The Public Hearing Sessions for the Examination in Public (EiP) of the Regulation 22 Central Bedfordshire Council Local Plan are set to begin at 10am on Tuesday 21st May 2019, running until Thursday 25th July.
DLP Planning Ltd will be in attendance for many of the scheduled Hearing Sessions representing a number of clients further to representations made throughout the Local Plan process. The Hearing Sessions will be conducted around 15 key Matters and a range of questions pertaining to each Matter under the guidance of the Inspectors Matthew Birkinshaw and Helen Hockenhull.
DLP has consistently made representations that the housing numbers proposed by Central Beds Council are not meeting the full objectively assessed needs for the area and we will be representing clients with concerns over the spatial strategy and the selection of strategic sites.
The Duty to Co-operate has been a consistent issue within Central Bedfordshire, which saw the previous Development Strategy withdrawn in 2015 and similar concerns have been raised again through this EiP process. Other important areas of discussion are likely to include Green Belt releases, the provision of small and medium site allocations for housing, Important Countryside Gap policies and the identified locations for future growth.
John HelyarCentral Bedfordshire Local Plan – Examination Hearings
The Examination in Public (EiP) Hearing Sessions for the Bedford Borough Local Plan 2030 are due to begin on 29th May at 9:30 with Hearing Sessions running until 26th June. The Hearing Sessions will cover 13 matters ranging from legal compliance, housing requirements and the spatial strategy, through to individual allocations and policies of the plan guided by the Government appointed Inspectors Malcolm Rivett and Anne Jordan.
DLP will be present across these Hearing Sessions having responded to a number of consultations over the course of the Plan’s development, which started back in 2014/15. DLP continues to raise concerns over a range of different aspects of the plan including the level of housing which the Council aims to deliver, which DLP consider both falls short of a full assessment of housing need and relies on a number of sites with question marks over their delivery.

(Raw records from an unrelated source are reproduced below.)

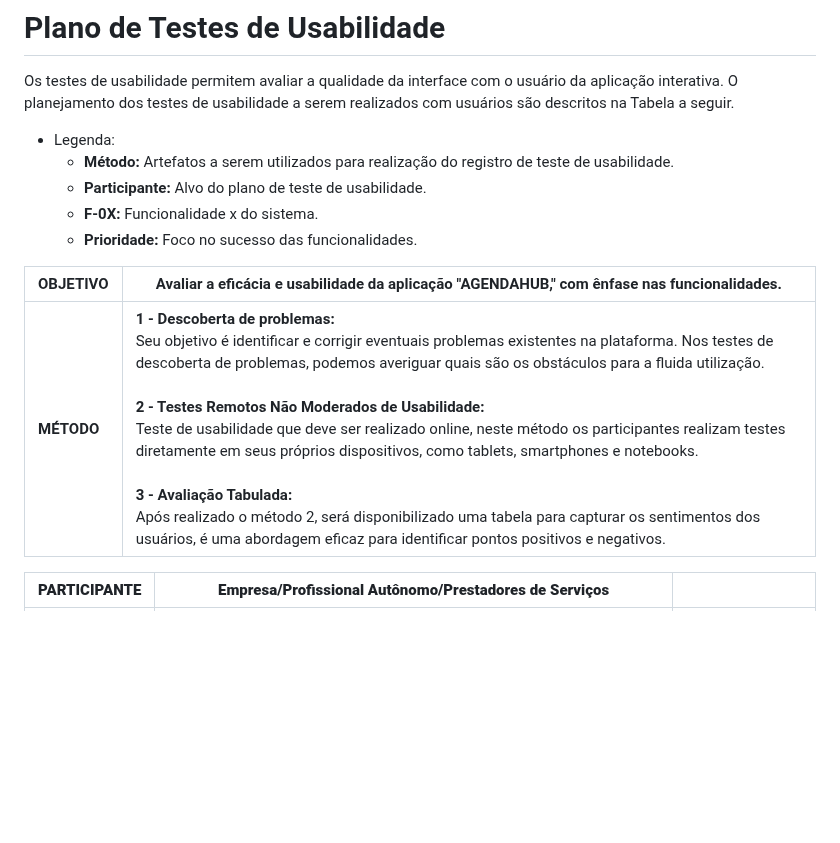
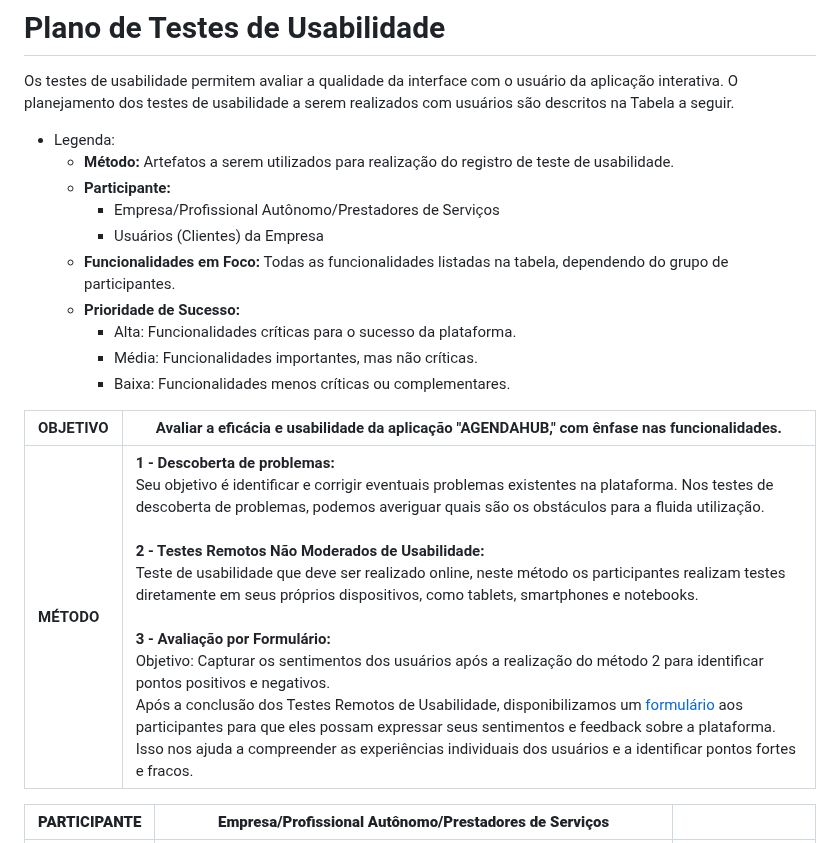
Before and after one commit to ICEI-PUC-Minas-PMV-ADS/AGENDAHUB, a Markdown page: docs/10-Plano de Testes de Usabilidade.md, the part around one of its changes. Drawn GitHub-style; blank space fills up the shorter version.

Commit message:
Update 10-Plano de Testes de Usabilidade

```diff
--- a/docs/10-Plano de Testes de Usabilidade.md
+++ b/docs/10-Plano de Testes de Usabilidade.md
@@ -6,13 +6,18 @@ O planejamento dos testes de usabilidade a serem realizados com usuários são d
 
 - Legenda:
   - **Método:** Artefatos a serem utilizados para realização do registro de teste de usabilidade.
-  - **Participante:** Alvo do plano de teste de usabilidade.
-  - **F-0X:** Funcionalidade x do sistema.
-  - **Prioridade:** Foco no sucesso das funcionalidades.
+  - **Participante:**
+      - Empresa/Profissional Autônomo/Prestadores de Serviços
+      - Usuários (Clientes) da Empresa
+  - **Funcionalidades em Foco:** Todas as funcionalidades listadas na tabela, dependendo do grupo de participantes.
+  - **Prioridade de Sucesso:**
+      - Alta: Funcionalidades críticas para o sucesso da plataforma.
+      - Média: Funcionalidades importantes, mas não críticas.
+      - Baixa: Funcionalidades menos críticas ou complementares.
 
 | OBJETIVO                            | Avaliar a eficácia e usabilidade da aplicação "AGENDAHUB," com ênfase nas funcionalidades.   |
 | ------------------------------------- | ------------------------------------------------------------------------------------------------ |
-| **MÉTODO**                            | **1 - Descoberta de problemas:** <br>Seu objetivo é identificar e corrigir eventuais problemas existentes na plataforma. Nos testes de descoberta de problemas, podemos averiguar quais são os obstáculos para a fluida utilização. <br><br> **2 - Testes Remotos Não Moderados de Usabilidade:** <br> Teste de usabilidade que deve ser realizado online, neste método os participantes realizam testes diretamente em seus próprios dispositivos, como tablets, smartphones e notebooks. <br><br> **3 - Avaliação Tabulada:** <br> Após realizado o método 2, será disponibilizado uma tabela para capturar os sentimentos dos usuários, é uma abordagem eficaz para identificar pontos positivos e negativos.|
+| **MÉTODO**                            | **1 - Descoberta de problemas:** <br>Seu objetivo é identificar e corrigir eventuais problemas existentes na plataforma. Nos testes de descoberta de problemas, podemos averiguar quais são os obstáculos para a fluida utilização. <br><br> **2 - Testes Remotos Não Moderados de Usabilidade:** <br> Teste de usabilidade que deve ser realizado online, neste método os participantes realizam testes diretamente em seus próprios dispositivos, como tablets, smartphones e notebooks. <br><br> **3 - Avaliação por Formulário:** <br>Objetivo: Capturar os sentimentos dos usuários após a realização do método 2 para identificar pontos positivos e negativos.<br>Após a conclusão dos Testes Remotos de Usabilidade, disponibilizamos um [formulário](https://docs.google.com/forms/d/e/1FAIpQLSfUIvmmatQOJ244yrXPtugsn_Ar-sTq8JEl3LUHtEEsmKVWiw/viewform) aos participantes para que eles possam expressar seus sentimentos e feedback sobre a plataforma. Isso nos ajuda a compreender as experiências individuais dos usuários e a identificar pontos fortes e fracos.|
 
 
 |  **PARTICIPANTE**  |  **Empresa/Profissional Autônomo/Prestadores de Serviços** | |
```
Also changed, not shown: other parts of docs/10-Plano de Testes de Usabilidade.md (+1 -1 lines).
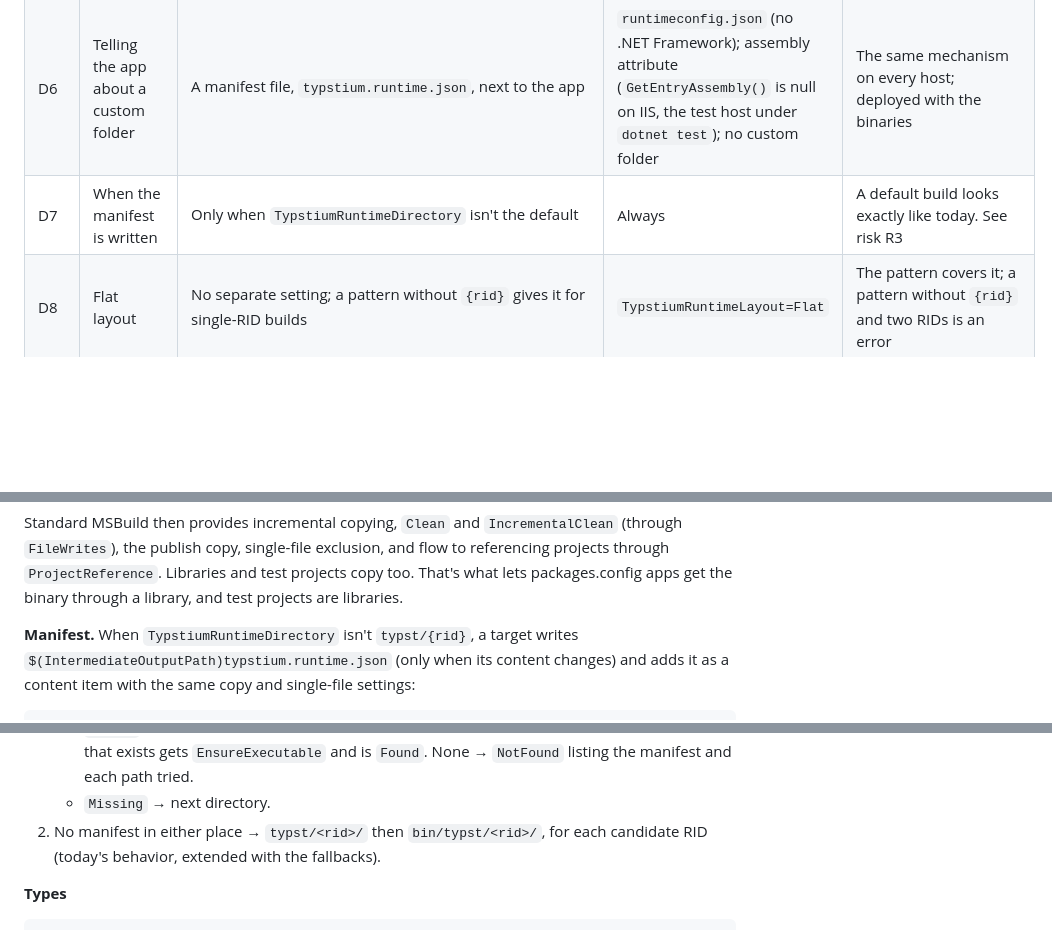
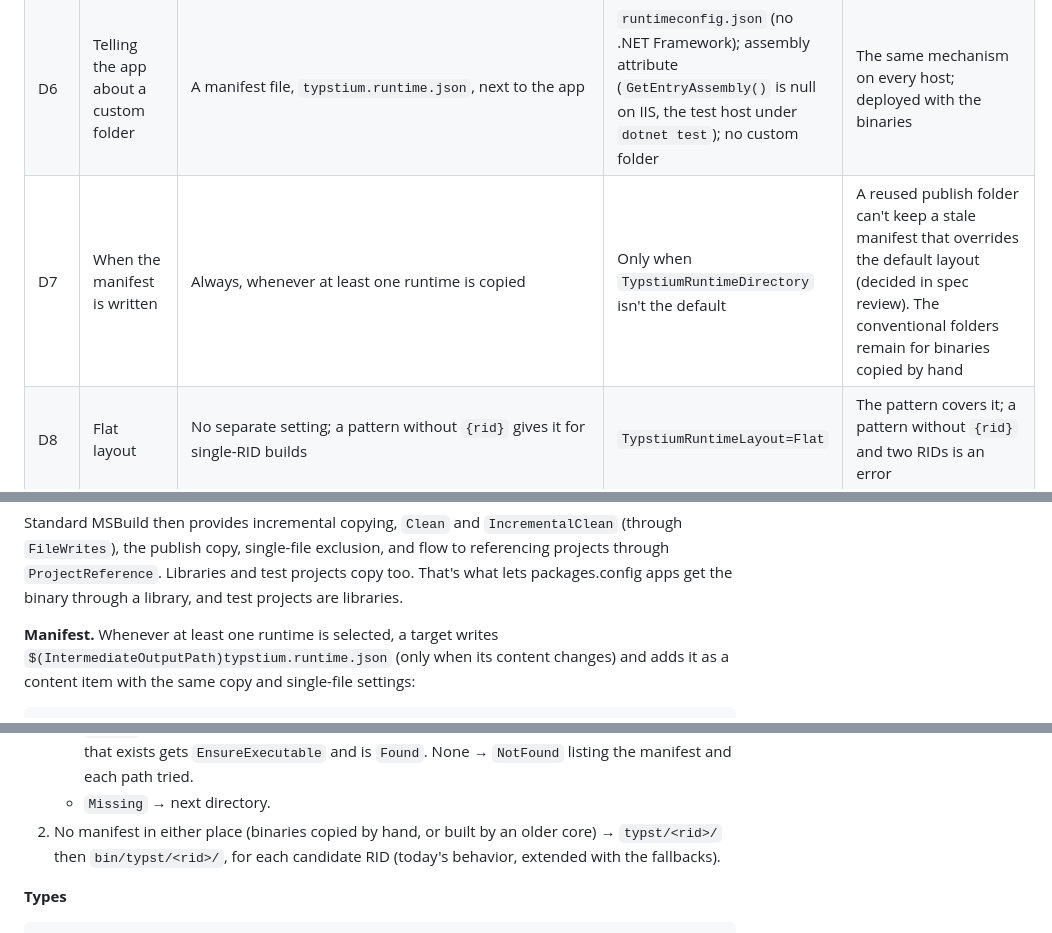
Before and after one commit to mgnslndh/Typstium, a Markdown page: docs/specs/runtime-packages.md, 3 parts joined by grey strips. Drawn GitHub-style; blank space fills up the shorter version.

Commit message:
Always write the runtime manifest
Co-Authored-By: Claude Opus 5.5 <noreply@anthropic.com>

```diff
--- a/docs/specs/runtime-packages.md
+++ b/docs/specs/runtime-packages.md
@@ -43,7 +43,7 @@ manual install, and the compiler should find it without configuration. This spec
 | D4 | Selecting binaries | Filter by `RuntimeIdentifier`; copy every referenced RID when none is set | Always copy all; a selector package | Lean single-RID publishes, and builds without a RID keep working (option B in brainstorming) |
 | D5 | Output folder | `TypstiumRuntimeDirectory`, a pattern relative to the output folder, default `typst/{rid}` | A fixed folder only | Avoids collisions such as an app's own `typst/` template folder |
 | D6 | Telling the app about a custom folder | A manifest file, `typstium.runtime.json`, next to the app | `runtimeconfig.json` (no .NET Framework); assembly attribute (`GetEntryAssembly()` is null on IIS, the test host under `dotnet test`); no custom folder | The same mechanism on every host; deployed with the binaries |
-| D7 | When the manifest is written | Only when `TypstiumRuntimeDirectory` isn't the default | Always | A default build looks exactly like today. See risk R3 |
+| D7 | When the manifest is written | Always, whenever at least one runtime is copied | Only when `TypstiumRuntimeDirectory` isn't the default | A reused publish folder can't keep a stale manifest that overrides the default layout (decided in spec review). The conventional folders remain for binaries copied by hand |
 | D8 | Flat layout | No separate setting; a pattern without `{rid}` gives it for single-RID builds | `TypstiumRuntimeLayout=Flat` | The pattern covers it; a pattern without `{rid}` and two RIDs is an error |
 | D9 | Manifest access in the locator | Typed: `ILocatorEnvironment.ReadRuntimeManifest(directory)` returning `RuntimeManifestResult`; validation in pure `RuntimeManifest.Parse` | `ReadAllText(path)` | Least capability; the security rules sit in one pure function that's easy to test exhaustively |
 | D10 | Manifest authority | A manifest, when present, is authoritative: conventional folders aren't searched | Manifest first, then conventional folders | A stale `typst/` folder from an earlier deploy can't win |
@@ -157,7 +157,7 @@ the publish copy, single-file exclusion, and flow to referencing projects throug
 Libraries and test projects copy too. That's what lets packages.config apps get the binary through a
 library, and test projects are libraries.
 
-**Manifest.** When `TypstiumRuntimeDirectory` isn't `typst/{rid}`, a target writes
+**Manifest.** Whenever at least one runtime is selected, a target writes
 `$(IntermediateOutputPath)typstium.runtime.json` (only when its content changes) and adds it as a content
 item with the same copy and single-file settings:
 
@@ -205,8 +205,8 @@ runtime `EnsureExecutable` remains the fallback (RS12).
    - `Loaded` → authoritative (D10): for each candidate RID in the manifest, the first executable that
      exists gets `EnsureExecutable` and is `Found`. None → `NotFound` listing the manifest and each path tried.
    - `Missing` → next directory.
-2. No manifest in either place → `typst/<rid>/` then `bin/typst/<rid>/`, for each candidate RID (today's
-   behavior, extended with the fallbacks).
+2. No manifest in either place (binaries copied by hand, or built by an older core) → `typst/<rid>/` then
+   `bin/typst/<rid>/`, for each candidate RID (today's behavior, extended with the fallbacks).
 
 **Types**
 
```
Also changed, not shown: other parts of docs/specs/runtime-packages.md (+2 -2 lines).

DLP will also be challenging the Council’s late decision to shorten the timespan of the new Plan to 2030 whilst also deferring all site specific allocations outside the urban area to future Neighbourhood Plans for allocation. This approach provides little certainty of sites coming forward and will delay the delivery of much needed market and affordable housing in the short-medium term, particularly in rural areas.
Once adopted, the plan will form be the key policy document against which Planning applications in the future will be determined, so DLP will be seeking to ensure that it has been prepared in the correct manner and in accordance with national policy and guidance.
John HelyarBedford Borough Local Plan 2030 – Examination Hearing Sessions